For a man with so much on the line, Axl Rose’s 2½-hour perf at Gibson Amphitheater — the first of three scheduled L.A. shows, and something of a homecoming — felt pro forma and desultory. Rose took the stage as scheduled, but the combative, charismatic frontman was nowhere to be seen. He complimented the “boisterous” crowd and the “loud” room, but, other than to introduce the band, he remained silent on recent changes (a fired manager and a new release date for the much-delayed “Chinese Democracy”) in the GN’R camp. The set list, heavy on “Appetite for Destruction” (accounting for nearly half of the 20-song set) and nearly ignoring “Use Your Illusion,” was as much a journey through the past as the Rolling Stones’ recent Dodger Stadium appearance.
Rose spent a good deal of the time running around the two-tiered stage, leaning out into the aud, shaking hands with the desperation of a politician with low poll numbers, but there was no spark or connection. He’s a little thicker in the middle; when he does his trademark serpentine dance moves, he occasionally puts one hand on the small of his back, as if he just pulled something. With his taut, nearly immobile facial features and cornrowed hair pulled back into a ponytail, he looked like a waxworks figure, leading to the conclusion that the only thing Rose injects these days is Botox.
His voice is gone — at times it either gave out on him completely, or was mixed so low it was barely audible. And he rarely stayed onstage for an entire song, running to the wings during the instrumental breaks or various band members’ interminable solo showcases. He returned each time with a fresh shirt (Rose would quickly sweat through his clothing, although his face remained oddly dry) and a somewhat stronger voice.
Rose’s mood brightened late in the set when he was joined on stage by former Skid Row frontman Sebastian Bach for a playful “My Michelle.” Former Guns guitarist Izzy Stradlin followed, sitting in with the band for a couple of songs, including “Patience” and a raucous “Used to Love Her.”
The addition of Stradlin meant there were four guitarists on stage, making the already flabby arrangements only less defined. And while Rose does give his musicians plenty of space to strut their stuff, none of them made an especially memorable impression. Their solo showcases: guitarist Robin Finke’s Pink Floyd-styled prog-rock; former Psychedelic Fur Richard Fortes covering Jimi Hendrix’s “Angel”; and Dizzy Reed’s clumsy piano arrangement of the Stones’ “Angie,” stopping the already slack set dead in its tracks.
The newer songs work better with the revamped line-up, but that’s not much of a compliment. It’s obvious Rose has been working on these songs for quite some time, which isn’t to say they’re very good. Their layering of guitar and keyboard parts and clunky, overwrought structures are the result of a musician who has lost all perspective.

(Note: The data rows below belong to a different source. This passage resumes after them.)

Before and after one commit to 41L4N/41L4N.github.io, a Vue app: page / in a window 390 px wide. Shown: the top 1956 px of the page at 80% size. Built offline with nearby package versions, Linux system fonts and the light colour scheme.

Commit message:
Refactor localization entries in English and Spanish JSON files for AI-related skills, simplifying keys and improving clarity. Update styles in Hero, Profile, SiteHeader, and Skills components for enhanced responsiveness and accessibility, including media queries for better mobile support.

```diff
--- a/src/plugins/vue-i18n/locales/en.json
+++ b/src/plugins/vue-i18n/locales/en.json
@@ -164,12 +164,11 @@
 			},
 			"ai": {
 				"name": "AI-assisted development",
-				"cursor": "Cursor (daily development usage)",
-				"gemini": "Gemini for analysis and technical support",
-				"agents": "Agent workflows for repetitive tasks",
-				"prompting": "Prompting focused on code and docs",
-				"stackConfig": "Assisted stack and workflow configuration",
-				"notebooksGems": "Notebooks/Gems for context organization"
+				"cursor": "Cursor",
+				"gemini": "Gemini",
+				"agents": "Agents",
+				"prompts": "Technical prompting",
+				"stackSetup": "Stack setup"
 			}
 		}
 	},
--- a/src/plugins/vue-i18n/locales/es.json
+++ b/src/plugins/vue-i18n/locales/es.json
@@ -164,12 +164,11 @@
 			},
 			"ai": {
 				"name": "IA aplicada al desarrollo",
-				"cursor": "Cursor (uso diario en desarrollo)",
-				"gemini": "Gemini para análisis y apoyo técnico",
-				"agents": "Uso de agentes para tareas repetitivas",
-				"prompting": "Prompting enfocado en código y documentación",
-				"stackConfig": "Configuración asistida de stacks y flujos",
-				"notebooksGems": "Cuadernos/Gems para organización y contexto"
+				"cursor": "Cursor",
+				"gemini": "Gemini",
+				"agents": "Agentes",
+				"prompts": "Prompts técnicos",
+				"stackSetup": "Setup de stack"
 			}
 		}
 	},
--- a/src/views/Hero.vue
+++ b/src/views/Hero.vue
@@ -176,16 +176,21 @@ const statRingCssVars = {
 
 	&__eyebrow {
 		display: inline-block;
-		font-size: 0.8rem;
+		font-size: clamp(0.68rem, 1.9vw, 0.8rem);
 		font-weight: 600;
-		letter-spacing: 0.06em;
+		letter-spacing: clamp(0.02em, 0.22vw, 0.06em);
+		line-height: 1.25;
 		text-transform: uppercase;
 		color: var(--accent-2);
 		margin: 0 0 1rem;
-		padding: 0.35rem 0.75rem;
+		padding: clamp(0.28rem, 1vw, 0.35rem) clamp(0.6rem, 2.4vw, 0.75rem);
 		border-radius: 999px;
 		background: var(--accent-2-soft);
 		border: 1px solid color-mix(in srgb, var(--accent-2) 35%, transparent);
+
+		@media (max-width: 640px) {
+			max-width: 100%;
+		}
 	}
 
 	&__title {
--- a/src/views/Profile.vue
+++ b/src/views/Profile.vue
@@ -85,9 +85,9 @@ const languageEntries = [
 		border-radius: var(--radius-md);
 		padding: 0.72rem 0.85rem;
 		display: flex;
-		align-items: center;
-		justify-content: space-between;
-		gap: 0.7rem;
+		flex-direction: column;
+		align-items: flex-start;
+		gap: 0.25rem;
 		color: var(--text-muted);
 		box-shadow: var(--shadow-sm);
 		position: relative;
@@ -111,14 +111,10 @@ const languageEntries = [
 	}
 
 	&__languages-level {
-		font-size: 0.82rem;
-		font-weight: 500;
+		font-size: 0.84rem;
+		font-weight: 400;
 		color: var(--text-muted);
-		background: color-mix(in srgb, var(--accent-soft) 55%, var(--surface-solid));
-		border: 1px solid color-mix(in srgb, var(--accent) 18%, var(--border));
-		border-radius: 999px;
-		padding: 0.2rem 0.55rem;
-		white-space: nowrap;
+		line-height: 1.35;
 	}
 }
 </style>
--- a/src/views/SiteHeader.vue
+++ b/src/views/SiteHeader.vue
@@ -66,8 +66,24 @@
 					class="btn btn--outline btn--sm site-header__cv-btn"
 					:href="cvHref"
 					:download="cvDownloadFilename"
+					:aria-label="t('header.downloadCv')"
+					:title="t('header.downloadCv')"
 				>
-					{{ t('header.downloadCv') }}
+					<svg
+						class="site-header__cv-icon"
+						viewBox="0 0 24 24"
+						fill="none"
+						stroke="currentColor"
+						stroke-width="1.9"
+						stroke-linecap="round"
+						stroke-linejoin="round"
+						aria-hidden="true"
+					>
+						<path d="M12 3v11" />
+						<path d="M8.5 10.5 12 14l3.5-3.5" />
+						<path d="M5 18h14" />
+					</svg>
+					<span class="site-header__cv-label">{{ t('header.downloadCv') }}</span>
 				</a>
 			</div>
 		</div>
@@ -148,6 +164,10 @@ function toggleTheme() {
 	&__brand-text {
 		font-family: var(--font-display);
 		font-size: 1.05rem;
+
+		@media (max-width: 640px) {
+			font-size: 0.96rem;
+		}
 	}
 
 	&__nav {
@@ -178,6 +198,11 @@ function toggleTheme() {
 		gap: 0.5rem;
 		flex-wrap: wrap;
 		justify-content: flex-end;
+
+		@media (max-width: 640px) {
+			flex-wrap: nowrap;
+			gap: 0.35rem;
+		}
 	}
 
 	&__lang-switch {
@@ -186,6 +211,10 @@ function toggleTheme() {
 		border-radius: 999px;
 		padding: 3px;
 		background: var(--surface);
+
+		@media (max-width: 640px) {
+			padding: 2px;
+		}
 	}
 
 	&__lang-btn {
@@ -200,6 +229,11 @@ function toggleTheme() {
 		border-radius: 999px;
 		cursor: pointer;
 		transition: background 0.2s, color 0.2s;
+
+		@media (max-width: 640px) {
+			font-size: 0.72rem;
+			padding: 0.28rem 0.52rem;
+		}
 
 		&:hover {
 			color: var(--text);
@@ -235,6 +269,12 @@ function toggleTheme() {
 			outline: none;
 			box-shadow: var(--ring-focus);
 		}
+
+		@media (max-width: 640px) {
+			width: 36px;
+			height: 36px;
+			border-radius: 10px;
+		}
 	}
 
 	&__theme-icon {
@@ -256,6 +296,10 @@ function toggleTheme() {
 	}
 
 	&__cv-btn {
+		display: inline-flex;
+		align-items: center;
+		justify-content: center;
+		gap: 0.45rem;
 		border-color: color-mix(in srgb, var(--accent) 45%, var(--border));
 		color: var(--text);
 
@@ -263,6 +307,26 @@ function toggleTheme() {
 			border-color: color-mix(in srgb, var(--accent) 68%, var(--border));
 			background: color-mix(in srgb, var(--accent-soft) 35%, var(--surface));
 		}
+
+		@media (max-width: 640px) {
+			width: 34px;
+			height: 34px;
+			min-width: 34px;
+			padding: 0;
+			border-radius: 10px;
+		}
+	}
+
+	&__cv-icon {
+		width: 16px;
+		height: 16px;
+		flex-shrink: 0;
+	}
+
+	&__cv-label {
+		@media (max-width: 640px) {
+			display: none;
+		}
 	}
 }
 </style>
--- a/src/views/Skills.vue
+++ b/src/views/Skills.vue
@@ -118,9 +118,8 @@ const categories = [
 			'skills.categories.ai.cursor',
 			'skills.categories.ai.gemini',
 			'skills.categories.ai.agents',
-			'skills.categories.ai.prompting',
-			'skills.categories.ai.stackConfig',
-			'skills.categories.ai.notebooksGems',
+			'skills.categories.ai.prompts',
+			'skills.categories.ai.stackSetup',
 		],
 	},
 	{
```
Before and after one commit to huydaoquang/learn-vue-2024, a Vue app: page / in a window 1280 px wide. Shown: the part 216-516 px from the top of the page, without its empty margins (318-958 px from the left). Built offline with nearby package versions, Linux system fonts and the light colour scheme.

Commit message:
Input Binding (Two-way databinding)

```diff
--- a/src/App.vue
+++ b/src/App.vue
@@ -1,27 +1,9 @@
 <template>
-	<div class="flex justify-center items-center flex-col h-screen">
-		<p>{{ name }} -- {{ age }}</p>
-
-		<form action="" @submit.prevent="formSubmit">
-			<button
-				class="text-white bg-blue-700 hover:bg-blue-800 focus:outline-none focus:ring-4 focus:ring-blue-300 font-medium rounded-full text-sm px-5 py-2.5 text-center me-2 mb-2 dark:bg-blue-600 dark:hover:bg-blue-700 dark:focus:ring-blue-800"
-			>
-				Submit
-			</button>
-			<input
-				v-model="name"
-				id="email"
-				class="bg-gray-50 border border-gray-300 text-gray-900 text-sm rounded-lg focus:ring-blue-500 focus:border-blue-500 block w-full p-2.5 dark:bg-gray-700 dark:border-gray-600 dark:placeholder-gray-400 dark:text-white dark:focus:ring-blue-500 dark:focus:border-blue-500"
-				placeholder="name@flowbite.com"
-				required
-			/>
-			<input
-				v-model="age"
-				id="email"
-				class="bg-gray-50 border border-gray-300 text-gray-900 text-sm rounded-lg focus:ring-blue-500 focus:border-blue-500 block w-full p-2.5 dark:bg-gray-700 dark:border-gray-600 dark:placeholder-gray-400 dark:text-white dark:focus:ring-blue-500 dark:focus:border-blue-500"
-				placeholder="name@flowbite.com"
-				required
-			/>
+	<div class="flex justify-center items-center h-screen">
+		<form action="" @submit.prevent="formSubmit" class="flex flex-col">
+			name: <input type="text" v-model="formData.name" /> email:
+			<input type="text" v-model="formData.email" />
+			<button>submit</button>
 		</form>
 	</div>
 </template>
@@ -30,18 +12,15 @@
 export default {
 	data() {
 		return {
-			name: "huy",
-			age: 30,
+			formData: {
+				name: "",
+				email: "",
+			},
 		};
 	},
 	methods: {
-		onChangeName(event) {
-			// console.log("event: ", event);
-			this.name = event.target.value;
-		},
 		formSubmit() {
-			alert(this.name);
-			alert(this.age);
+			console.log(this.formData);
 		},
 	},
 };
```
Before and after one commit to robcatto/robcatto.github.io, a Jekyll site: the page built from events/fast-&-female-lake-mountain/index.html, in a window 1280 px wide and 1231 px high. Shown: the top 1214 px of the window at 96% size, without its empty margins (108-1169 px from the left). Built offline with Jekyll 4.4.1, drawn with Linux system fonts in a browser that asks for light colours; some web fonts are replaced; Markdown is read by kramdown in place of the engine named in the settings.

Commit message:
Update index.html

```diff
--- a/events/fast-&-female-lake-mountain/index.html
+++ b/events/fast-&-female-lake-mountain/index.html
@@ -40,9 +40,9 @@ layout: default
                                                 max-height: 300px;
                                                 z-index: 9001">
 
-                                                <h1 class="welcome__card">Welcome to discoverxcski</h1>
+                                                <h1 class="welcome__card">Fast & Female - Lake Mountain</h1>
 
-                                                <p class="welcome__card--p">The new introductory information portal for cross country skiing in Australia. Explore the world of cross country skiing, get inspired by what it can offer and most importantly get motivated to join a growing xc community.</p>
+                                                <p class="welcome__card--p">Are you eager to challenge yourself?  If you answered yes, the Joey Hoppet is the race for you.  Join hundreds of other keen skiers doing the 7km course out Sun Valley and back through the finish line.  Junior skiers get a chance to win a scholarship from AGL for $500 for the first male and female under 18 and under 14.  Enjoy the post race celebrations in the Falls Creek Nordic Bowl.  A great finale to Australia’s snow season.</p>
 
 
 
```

But all that focus on the album has left the band in an odd position: the tossed-off older songs are half-baked, the newer material is overcooked. What’s even odder is how all this turmoil results in a show so lacking in tension and drama.
Rose and his band were preceded by three acts that atomized the elements that once made Guns N’ Roses so successful: Sebastian Bach embodied the sex-crazed, potty mouthed frontman, Helmet added an unyielding guitar crunch and the Suicide Girls boho-burlesque act provided the topless women that were so much a part of Guns mystique.